== Data listing

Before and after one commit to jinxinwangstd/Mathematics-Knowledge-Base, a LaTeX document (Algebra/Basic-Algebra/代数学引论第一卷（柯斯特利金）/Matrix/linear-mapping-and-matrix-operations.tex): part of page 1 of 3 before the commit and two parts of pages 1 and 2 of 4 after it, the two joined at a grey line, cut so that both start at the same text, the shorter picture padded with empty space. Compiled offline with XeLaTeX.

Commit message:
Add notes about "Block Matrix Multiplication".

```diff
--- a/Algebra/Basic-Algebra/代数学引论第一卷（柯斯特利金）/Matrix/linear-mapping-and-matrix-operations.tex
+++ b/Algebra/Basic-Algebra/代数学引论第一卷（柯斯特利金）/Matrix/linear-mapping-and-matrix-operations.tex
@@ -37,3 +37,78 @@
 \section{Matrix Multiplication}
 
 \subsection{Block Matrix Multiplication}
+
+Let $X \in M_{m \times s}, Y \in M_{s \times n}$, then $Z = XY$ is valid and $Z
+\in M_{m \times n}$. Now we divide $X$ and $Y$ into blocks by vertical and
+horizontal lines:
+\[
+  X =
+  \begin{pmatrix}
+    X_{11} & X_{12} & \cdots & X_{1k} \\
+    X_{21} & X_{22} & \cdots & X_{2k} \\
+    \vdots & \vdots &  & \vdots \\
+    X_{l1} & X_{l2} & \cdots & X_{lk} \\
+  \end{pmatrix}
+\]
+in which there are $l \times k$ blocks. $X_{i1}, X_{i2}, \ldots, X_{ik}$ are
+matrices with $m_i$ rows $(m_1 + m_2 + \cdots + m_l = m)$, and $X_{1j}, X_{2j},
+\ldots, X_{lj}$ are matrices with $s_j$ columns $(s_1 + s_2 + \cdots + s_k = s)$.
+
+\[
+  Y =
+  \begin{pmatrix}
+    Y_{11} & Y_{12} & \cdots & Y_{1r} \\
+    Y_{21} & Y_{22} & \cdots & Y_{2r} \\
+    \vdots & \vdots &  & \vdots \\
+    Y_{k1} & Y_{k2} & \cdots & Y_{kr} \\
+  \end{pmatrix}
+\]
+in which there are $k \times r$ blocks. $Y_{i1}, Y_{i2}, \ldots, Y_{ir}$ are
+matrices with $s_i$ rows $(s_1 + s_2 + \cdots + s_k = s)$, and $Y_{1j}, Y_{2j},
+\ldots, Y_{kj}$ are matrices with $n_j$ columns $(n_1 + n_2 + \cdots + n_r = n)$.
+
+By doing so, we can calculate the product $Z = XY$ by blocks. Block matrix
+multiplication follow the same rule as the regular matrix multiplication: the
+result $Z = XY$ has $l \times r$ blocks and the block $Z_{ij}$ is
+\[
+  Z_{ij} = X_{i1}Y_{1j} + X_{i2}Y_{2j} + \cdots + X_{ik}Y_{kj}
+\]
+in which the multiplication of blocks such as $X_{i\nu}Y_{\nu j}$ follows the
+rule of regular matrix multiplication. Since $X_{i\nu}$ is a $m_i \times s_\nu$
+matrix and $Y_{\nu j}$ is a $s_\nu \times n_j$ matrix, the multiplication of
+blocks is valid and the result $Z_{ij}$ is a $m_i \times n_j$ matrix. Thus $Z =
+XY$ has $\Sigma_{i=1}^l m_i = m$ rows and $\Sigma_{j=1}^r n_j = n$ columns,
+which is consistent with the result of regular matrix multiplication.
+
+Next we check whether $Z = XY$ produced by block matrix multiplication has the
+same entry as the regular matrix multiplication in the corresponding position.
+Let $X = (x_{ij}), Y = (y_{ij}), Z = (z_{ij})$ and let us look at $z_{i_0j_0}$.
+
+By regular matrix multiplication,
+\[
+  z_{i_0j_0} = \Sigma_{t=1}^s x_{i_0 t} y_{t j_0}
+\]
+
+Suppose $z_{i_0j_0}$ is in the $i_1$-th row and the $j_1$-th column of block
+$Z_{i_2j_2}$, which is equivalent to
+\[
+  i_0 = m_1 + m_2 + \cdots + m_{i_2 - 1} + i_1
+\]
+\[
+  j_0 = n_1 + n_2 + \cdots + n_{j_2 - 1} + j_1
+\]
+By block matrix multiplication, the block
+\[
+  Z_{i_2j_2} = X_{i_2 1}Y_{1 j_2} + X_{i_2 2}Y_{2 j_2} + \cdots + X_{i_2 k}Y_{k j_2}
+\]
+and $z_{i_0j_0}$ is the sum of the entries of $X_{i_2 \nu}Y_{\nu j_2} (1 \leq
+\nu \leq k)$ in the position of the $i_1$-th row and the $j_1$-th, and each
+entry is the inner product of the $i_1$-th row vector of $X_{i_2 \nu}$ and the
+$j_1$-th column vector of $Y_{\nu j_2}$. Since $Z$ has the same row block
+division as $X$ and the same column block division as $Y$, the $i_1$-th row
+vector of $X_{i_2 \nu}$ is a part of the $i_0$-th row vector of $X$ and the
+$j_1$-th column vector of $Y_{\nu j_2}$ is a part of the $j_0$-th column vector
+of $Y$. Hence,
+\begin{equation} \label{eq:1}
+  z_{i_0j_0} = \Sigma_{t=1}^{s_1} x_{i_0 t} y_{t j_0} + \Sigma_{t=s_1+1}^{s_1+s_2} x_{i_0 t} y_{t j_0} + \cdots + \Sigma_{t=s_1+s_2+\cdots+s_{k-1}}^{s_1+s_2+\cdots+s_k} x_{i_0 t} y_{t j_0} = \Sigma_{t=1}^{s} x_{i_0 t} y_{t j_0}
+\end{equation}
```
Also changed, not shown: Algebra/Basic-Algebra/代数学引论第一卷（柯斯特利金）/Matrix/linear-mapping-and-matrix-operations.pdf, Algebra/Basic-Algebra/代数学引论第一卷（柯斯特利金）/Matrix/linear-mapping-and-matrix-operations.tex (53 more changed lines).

====

§ **What the exercise asks**
From the data above, gather every line that includes the word "vector".

§ **Response box**
+entry is the inner product of the $i_1$-th row vector of $X_{i_2 \nu}$ and the
+$j_1$-th column vector of $Y_{\nu j_2}$. Since $Z$ has the same row block
+vector of $X_{i_2 \nu}$ is a part of the $i_0$-th row vector of $X$ and the
+$j_1$-th column vector of $Y_{\nu j_2}$ is a part of the $j_0$-th column vector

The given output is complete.